“I’ve learned to live with it.” Bob said. “They tell me I’m in a state of remission right now. I don’t have the cancer, but I have so many other issues I didn’t have going in. There were times when I considered ending it all. I was just so tired of always hurting and being sick. All the drugs made me feel like something that I wasn’t. But, I had no choice.”
“You know, I know more about my condition than I care too, but cannabis oil has never been mentioned by anyone before. I did ask the doctor about smoking marijuana. She said I would have to smoke one joint every 15 minutes for it to be helpful. That wasn’t very practical. I’m required to take a drug test at work every month. I can’t afford to lose my job.”
“What if you talked to your company and explained the situation?”
“They would tell me to take some time off. Take a leave of absence. But they wouldn’t make an exception for me.” Bob said. “And honestly, I know nothing about the things you tell me about cannabis oil. It may help, but I’m not confident of that.”
“Look. I’m deep in a battle I’ve been fighting over two years.” Bob said. “My doctors are familiar with my challenges. They are optimistic. It’s taken some time to learn what the right path was. Insurance is paying for nearly everything. I couldn’t receive the treatments if I had to pay. So, to abandon it now and start something we know nothing about, something I would have to pay for, isn’t an option I’m willing to consider. If I lose my job, what quality of life I do have is gone.”
Cannabis remains illegal at the federal level, and the U.S. Drug Enforcement Administration (DEA) recently declined to reconsider its status as a Schedule I controlled substance.
Many employers have policies in place that include a zero-tolerance approach to drug use. Many also conduct drug testing before hiring and random drug testing for employees – tests that users of medical marijuana will fail. Under the Drug-Free Workplace Act of 1988, companies that receive federal contracts must prohibit the use of marijuana in the workplace.
Though medical marijuana is legal in 29 states, most businesses aren’t changing to keep up with the times. Instead, they’re keeping their drug-free policies. Unfortunately, until employers in Florida and other states adapt change, medicating legally with cannabis will continue to be grounds for getting fired in the workplace.
This is a big challenge to legalization efforts across the country – if states continue to legalize but the federal government remains silent or refuses to re-schedule cannabis, users are still able to be terminated for using a drug that may be perfectly legal in their state.
The employment protections in Florida is unclear − “The medical use of marijuana by a qualifying patient or caregiver in compliance with this section is not subject to criminal or civil liability or sanctions under Florida law.” (Article X, Section 29(a)(1)) –
“Nothing in this section shall require any accommodation of any on-site medical use of marijuana in any place of employment, or of smoking medical marijuana in any public place.” (Article X, Section 29(c)(6))
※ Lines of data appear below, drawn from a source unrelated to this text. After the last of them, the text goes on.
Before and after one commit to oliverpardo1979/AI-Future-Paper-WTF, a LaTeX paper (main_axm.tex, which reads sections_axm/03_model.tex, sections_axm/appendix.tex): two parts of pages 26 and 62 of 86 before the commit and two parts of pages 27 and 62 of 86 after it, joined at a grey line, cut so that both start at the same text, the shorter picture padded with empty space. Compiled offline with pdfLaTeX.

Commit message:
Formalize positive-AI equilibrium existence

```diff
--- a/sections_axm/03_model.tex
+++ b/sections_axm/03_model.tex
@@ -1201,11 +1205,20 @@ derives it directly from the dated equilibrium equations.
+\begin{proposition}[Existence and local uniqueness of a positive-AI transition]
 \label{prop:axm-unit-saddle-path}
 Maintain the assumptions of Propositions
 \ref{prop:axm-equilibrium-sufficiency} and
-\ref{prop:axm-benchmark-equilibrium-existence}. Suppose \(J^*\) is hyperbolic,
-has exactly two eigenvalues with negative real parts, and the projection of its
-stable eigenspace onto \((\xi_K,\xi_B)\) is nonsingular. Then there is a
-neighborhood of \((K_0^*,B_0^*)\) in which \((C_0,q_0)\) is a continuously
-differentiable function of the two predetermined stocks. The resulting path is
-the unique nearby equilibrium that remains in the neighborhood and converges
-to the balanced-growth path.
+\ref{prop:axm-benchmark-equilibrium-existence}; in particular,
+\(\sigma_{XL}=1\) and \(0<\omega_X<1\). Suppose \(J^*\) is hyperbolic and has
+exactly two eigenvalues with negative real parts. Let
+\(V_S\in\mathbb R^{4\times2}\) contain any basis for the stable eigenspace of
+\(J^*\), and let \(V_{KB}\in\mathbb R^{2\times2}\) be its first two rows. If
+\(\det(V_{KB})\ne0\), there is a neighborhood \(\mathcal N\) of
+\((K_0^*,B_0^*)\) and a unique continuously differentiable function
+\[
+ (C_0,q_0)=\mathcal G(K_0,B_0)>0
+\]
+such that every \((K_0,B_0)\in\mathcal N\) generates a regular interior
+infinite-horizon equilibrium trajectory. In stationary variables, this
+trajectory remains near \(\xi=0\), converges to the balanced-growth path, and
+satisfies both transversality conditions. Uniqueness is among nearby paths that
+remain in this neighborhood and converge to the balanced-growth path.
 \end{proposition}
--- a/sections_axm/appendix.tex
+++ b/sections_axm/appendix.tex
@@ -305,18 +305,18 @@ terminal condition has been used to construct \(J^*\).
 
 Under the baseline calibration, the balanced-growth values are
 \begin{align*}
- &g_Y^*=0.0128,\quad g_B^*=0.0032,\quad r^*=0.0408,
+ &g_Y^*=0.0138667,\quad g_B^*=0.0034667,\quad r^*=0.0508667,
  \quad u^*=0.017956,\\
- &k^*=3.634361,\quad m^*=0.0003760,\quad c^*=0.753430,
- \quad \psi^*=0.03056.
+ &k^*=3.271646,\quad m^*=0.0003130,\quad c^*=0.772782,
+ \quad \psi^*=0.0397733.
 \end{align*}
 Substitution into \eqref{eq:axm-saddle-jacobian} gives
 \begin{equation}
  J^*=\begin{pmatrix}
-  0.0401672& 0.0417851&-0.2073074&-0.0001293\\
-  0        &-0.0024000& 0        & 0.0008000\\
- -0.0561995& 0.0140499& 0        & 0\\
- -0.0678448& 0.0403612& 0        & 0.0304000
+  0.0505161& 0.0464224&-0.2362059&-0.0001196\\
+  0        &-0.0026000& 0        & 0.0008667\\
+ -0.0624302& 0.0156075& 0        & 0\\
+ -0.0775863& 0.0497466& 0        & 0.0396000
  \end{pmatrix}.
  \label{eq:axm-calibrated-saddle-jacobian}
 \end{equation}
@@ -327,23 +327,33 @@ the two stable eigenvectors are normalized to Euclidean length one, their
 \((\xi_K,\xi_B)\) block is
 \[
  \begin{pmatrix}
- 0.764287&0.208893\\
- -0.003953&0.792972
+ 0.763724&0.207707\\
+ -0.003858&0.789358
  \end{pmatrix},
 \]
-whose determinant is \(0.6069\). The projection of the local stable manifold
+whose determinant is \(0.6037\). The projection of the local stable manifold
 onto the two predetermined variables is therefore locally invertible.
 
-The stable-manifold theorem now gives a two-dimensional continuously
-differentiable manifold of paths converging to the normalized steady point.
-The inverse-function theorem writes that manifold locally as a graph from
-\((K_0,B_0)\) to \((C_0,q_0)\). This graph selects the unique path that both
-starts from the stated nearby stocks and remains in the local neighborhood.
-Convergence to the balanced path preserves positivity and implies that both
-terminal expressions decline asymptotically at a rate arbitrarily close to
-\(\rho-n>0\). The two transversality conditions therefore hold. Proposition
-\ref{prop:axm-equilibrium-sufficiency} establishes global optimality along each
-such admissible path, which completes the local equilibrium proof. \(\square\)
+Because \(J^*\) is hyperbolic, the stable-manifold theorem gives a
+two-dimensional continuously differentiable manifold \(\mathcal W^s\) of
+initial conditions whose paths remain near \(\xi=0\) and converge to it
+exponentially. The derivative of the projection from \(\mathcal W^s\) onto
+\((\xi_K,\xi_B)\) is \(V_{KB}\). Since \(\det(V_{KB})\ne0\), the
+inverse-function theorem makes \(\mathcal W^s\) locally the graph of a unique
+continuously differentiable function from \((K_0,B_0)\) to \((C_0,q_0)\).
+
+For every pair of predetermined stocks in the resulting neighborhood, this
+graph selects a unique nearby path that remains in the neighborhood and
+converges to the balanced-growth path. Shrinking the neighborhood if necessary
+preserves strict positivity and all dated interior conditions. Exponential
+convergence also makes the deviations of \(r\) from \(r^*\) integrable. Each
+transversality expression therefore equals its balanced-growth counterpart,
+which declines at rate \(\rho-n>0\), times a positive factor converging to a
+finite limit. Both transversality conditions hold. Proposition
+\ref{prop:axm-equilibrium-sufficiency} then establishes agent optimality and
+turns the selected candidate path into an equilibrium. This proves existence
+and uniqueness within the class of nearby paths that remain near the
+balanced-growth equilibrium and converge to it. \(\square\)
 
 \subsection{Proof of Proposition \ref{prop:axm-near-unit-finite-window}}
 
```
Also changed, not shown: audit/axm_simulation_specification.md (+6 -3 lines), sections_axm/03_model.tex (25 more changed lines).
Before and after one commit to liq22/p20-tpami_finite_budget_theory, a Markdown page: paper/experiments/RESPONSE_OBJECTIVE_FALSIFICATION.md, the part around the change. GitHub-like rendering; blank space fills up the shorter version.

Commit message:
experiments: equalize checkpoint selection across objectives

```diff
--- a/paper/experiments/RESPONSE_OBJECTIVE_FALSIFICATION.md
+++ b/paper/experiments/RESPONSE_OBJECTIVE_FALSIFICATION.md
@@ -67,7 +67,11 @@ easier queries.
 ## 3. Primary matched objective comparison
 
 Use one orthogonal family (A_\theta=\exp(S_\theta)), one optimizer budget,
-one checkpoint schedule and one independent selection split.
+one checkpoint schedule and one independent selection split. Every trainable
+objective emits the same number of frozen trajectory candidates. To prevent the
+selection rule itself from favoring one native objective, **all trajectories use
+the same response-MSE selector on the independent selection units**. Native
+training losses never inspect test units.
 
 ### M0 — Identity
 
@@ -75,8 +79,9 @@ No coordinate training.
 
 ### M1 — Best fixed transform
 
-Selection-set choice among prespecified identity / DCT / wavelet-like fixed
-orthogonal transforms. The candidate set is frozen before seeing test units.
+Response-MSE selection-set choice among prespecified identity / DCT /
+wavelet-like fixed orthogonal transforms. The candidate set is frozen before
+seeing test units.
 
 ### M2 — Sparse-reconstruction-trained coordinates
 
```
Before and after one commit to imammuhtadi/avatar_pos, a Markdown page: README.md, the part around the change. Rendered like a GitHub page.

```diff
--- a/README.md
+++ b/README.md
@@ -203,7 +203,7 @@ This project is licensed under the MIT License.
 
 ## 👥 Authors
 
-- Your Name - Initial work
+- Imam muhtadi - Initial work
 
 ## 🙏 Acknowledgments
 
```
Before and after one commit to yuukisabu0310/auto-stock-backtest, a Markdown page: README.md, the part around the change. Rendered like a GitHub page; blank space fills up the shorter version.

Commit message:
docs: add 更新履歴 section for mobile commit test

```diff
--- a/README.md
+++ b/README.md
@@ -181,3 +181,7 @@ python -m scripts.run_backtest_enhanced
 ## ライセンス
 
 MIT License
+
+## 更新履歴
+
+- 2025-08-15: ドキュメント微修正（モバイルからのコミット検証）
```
You can take an assortment of harsh pain relievers and anti-depressants, abuse your body repeatedly with alcohol and other detrimental drugs and nothing is suggested to indicate your job is in jeopardy. Yet, cannabis has proven safe and therapeutic.
One would think that a candid conversation with company leaders would rectify the situation. This is not the same as an individual who consumes cannabis in a fashion that interferes with their job. Surely anyone with any compassion would see how conventional medicine has altered this man in both spirit and physical appearance, not to mention his declining health. It should never get to that point. Allowing employees to try unconventional treatments that has huge promise of relief and possibly cure is the right decision for employers. It’s time for some human compassion and basic common sense.
Cannabis advocates across the state of Florida have contributed to the legality of medical cannabis. In 2010, it was a longshot. In 2017, a reality. By any account, it was an impressive accomplishment. But we have not achieved a position of true cannabis freedom.
In some respects, although medical cannabis is now legal for registered patients, we still must remain discreet in our consumption. An innocent comment on Facebook could feasibly be viewed by your employer and evolve into loss of job.
The roots of cannabis prohibition in Florida were never intended to be removed. Now that Amendment 2 is poised to become effective in October of 2017, the cannabis community has gained tremendous leverage in completing that task. In the meantime, true cannabis freedom is on the way. It just hasn’t arrived yet.
“The only freedom which deserves the name is that of pursuing our own good in our own way, so long as we do not attempt to deprive others of theirs, or impede their efforts to obtain it.” …John Stuart Mill-1859